Queensland academic Dr Clare Burns has discovered the value of storytelling in the corporate world through her research.
Humans have always told stories to share personal experiences and culture, convey morals and truths, move hearts and minds with inspiration, and to entertain – but new research is showing the value of storytelling in the corporate world to improve services and, according to one Queensland academic, the study’s findings also have value for everyday life.
Griffith University Lecturer Dr Clare Burns has investigated ethical decision-making in finance organisations, particularly in their service of Indigenous customers who live in rural and remote areas. The research was conducted in the wake of the Banking Royal Commission, which found a number of unscrupulous practices among banks and other financial institutions.
Dr Burns told 96five’s Jess Drummond that among these practices was the use of high-pressure sales tactics to sell “dodgy funeral insurance” to Indigenous customers – that is, products that were not right for them and that they couldn’t use.

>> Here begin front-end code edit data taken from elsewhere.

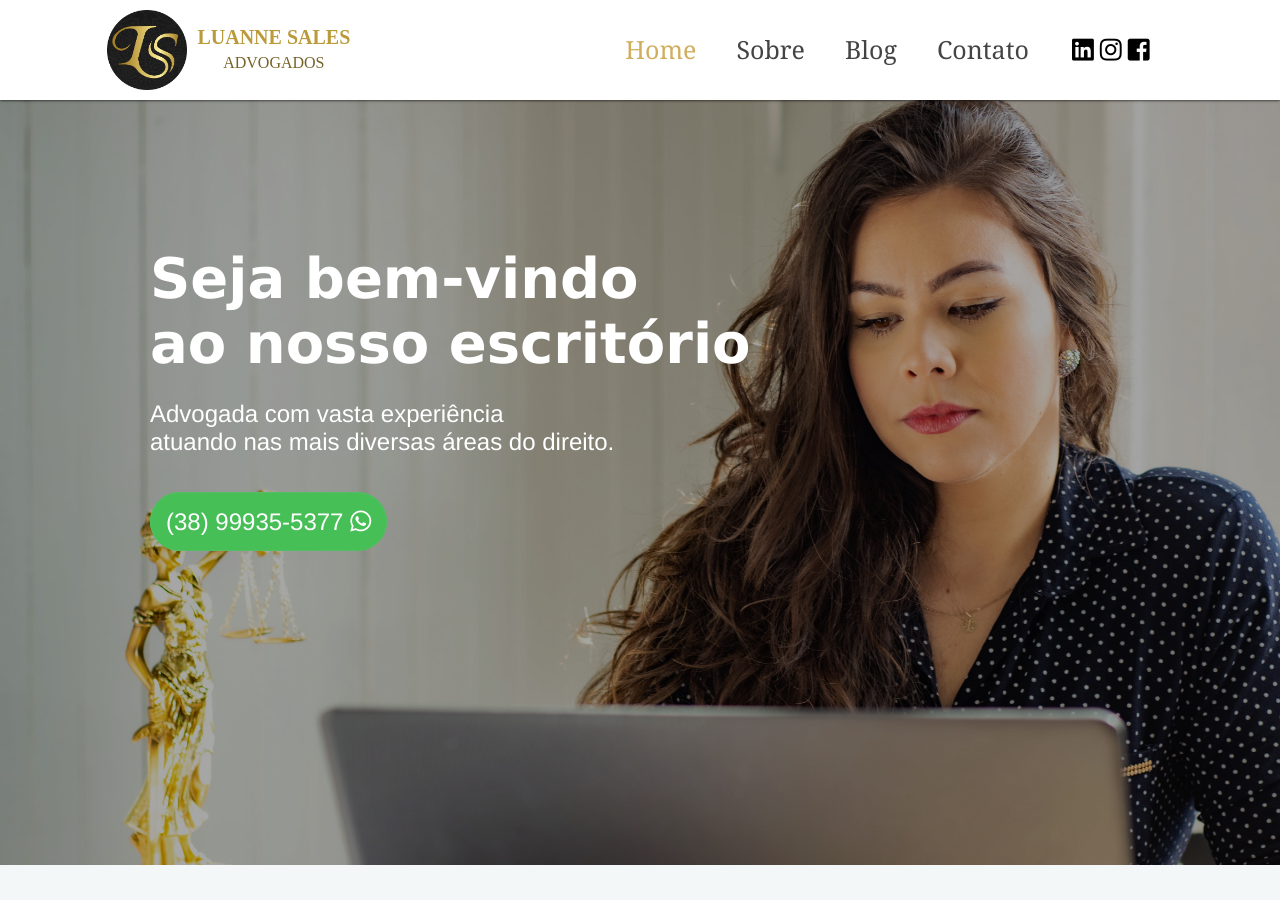
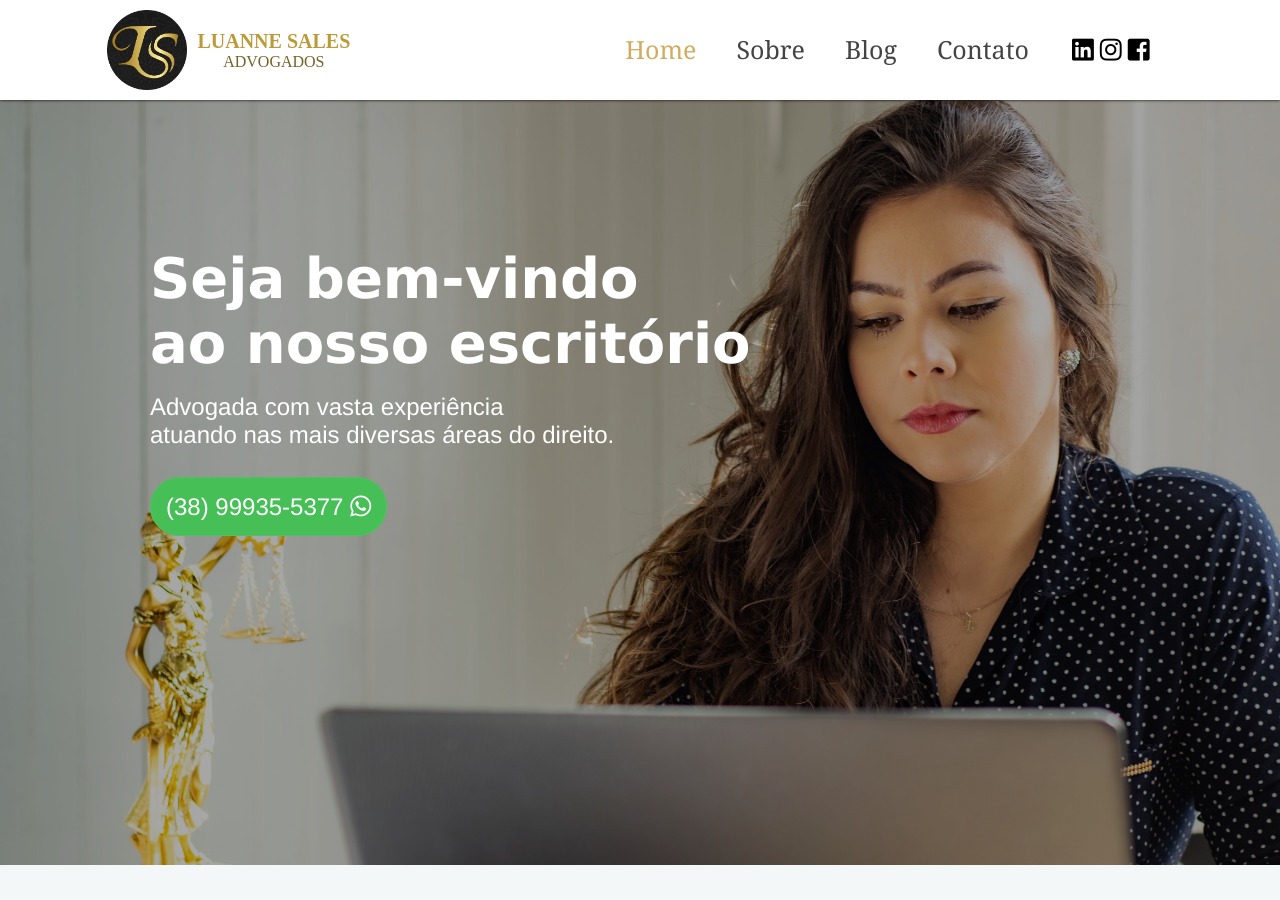
Before and after one commit to luanne-sales/luanne-sales.github.io, a Jekyll site: the page built from index.html, in a window 1280 px wide and 900 px high. Built offline with Jekyll 4.4.1, drawn with Linux system fonts in a browser that asks for light colours; nearby versions of some CDN libraries; some web fonts are replaced.

Commit message:
changed h1 from icon to main title of each page

```diff
--- a/_includes/navigation.html
+++ b/_includes/navigation.html
@@ -3,7 +3,7 @@
   <div>
     <a id="logo" href='{{ "/" | relative_url}}'>
       <img src='{{ "/assets/img/icone.png" | relative_url }}' alt="icon">
-      <h1><span id="logo1">LUANNE SALES</span><span id="logo2">ADVOGADOS</span></h1>
+      <div><span id="logo1">LUANNE SALES</span><span id="logo2">ADVOGADOS</span></div>
     </a>
   </div>
 
--- a/assets/css/main.css
+++ b/assets/css/main.css
@@ -51,8 +51,7 @@
   align-items: center;
 }
 
-#logo h1{
-  line-height: 20px;
+#logo div{
   font-family: Gruppo, 'Nixie One', cursive;
   margin-left: 10px;
   text-align: center;
@@ -182,8 +181,13 @@
   color: #FFFFFF;
 }
 
-#presentation h2{
+#presentation h2 {
   font-family: 'Lucida Sans', 'Lucida Sans Regular', 'Lucida Grande', 'Lucida Sans Unicode', Geneva, Verdana, sans-serif;
+}
+
+#presentation h1 {
+  font-weight: normal;
+  font-size: 24px;
 }
 
 #whats-btn{
@@ -395,7 +399,7 @@
   height: 100%;
 }
 
-.side-header h2{
+.side-header h1{
   padding-top: 125px;
   margin-top: 0;
 }
--- a/contato.html
+++ b/contato.html
@@ -6,7 +6,7 @@
 ---
 <main class="side-main">
   <header class="side-header" id="contato-header">
-    <h2>Fale Conosco</h2>
+    <h1>Fale Conosco</h1>
   </header>
 
   <article id="contato-flex">
--- a/index.html
+++ b/index.html
@@ -10,10 +10,10 @@
     <div id="presentationLayer">
       <div id="presentation">
         <h2>Seja bem-vindo <br> ao nosso escritório</h2>
-        <p>
+        <h1>
           Advogada com vasta experiência<br>
           atuando nas mais diversas áreas do direito.
-        </p>
+        </h1>
         <br>
         <a id="whats-btn" href="https://api.whatsapp.com/send?phone=553899355377">
           (38) 99935-5377 <i class="fab fa-whatsapp"></i>
--- a/sobre.html
+++ b/sobre.html
@@ -8,7 +8,7 @@
 <main class="side-main">
   <header class="side-header" id="sobre-header">
     <div>
-      <h2>O Escritório</h2>
+      <h1>O Escritório</h1>
     </div>
   </header>
 
```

“Sometimes [financial organisations] didn’t just sell them one dodgy funeral insurance, but two dodgy funeral insurance [products],” said Dr Burns.
“While I’m not a medical professional, I don’t think any of us die twice or need those types of funeral plans!”
Meanwhile, one institution was found to be exemplary in its practices, and Dr Burns’ research looked at what was different about this organisation, why its approach was ethical, and what other service providers could learn from this.
“What we found was that QSuper – that’s an Australian, in particular Queensland superannuation organisation – were held up as being really different in their approach, and [the Royal Commission] actually said that more organisations need to be doing what QSuper is, so we wanted to find out what was different about QSuper.”
Dr Burns says her study involved interviewing people at top and middle management levels as well as those on the front line. An emerging theme from these discussions took her by surprise.
“We were quite surprised because one of the key things that we found out was that storytelling – as in truth-telling, sometimes what we call governance or something that helps guide us – was happening at the middle level, at the top level, and [among] people on the front line. People were telling more stories and they were listening to the Indigenous customers… and that was a key thing that was making a difference,” she says.
Dr Burns also found two key questions that would guide the organisation’s approach: “What is the right thing to do by the customer?” and “How would I feel if this was my mother or my father or an uncle?”
The research revealed that QSuper employees would also visit the rural and remote Indigenous communities – something that proved to be an eye-opening experience.
Despite the research taking place in the financial services industry, Dr Burns says people from all walks of life can take valuable lessons away from the study.
“The first is storytelling, that there needs to be that ability for people to tell their stories and that safe place to listen – and I’d really encourage people, if they have families, to think about, ‘What’s the story of my family? How would I be able to tell that in one or two minutes? What are some of the morals of my family that I want other generations to know?… Is there anything that I might learn from the way that [children] tell the story?’
“Another thing is, continuing to ask that question: ‘What is the right thing to do?’ I know since doing that research I have that phrase sitting in my head. I know that you’re a Christian organisation so morals are really important – but also if you think about the Bible, Jesus always spoke in parables, to help people understand. So really, when you’re telling a story, you’re telling it so that you’re understanding the morals.”
Disclaimer: Clare JM Burns received $5000 funding from ECSTRA and the Australasian Business Ethics Network to explore ethical decision making in Indigenous finance. No direct or indirect commercial benefits to the researchers conducting this study occurred; however, in the spirit of full disclosure, the lead researcher, Clare JM Burns, wishes to state she was employed by the Queensland Government from 2012 to 2014, where QSuper was the default super fund. QSuper has since become part of Australian Retirement Trust.
Feature Image: Mike Erskine on Unsplash
Listen to the full interview in the player above.